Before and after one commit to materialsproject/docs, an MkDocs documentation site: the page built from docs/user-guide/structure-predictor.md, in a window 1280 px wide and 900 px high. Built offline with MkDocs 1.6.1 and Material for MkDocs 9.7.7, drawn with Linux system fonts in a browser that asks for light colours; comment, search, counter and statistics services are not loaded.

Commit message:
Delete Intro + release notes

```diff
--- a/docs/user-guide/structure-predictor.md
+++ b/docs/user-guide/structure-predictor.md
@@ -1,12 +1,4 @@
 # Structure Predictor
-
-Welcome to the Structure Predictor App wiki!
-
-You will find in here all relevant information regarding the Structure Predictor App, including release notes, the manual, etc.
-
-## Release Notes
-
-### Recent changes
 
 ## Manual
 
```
━━━
ASSIGNMENT -
Give the material again in full, exactly as it appears above.

ANSWER SECTION -
Before and after one commit to materialsproject/docs, an MkDocs documentation site: the page built from docs/user-guide/structure-predictor.md, in a window 1280 px wide and 900 px high. Built offline with MkDocs 1.6.1 and Material for MkDocs 9.7.7, drawn with Linux system fonts in a browser that asks for light colours; comment, search, counter and statistics services are not loaded.

Commit message:
Delete Intro + release notes

```diff
--- a/docs/user-guide/structure-predictor.md
+++ b/docs/user-guide/structure-predictor.md
@@ -1,12 +1,4 @@
 # Structure Predictor
-
-Welcome to the Structure Predictor App wiki!
-
-You will find in here all relevant information regarding the Structure Predictor App, including release notes, the manual, etc.
-
-## Release Notes
-
-### Recent changes
 
 ## Manual
 
```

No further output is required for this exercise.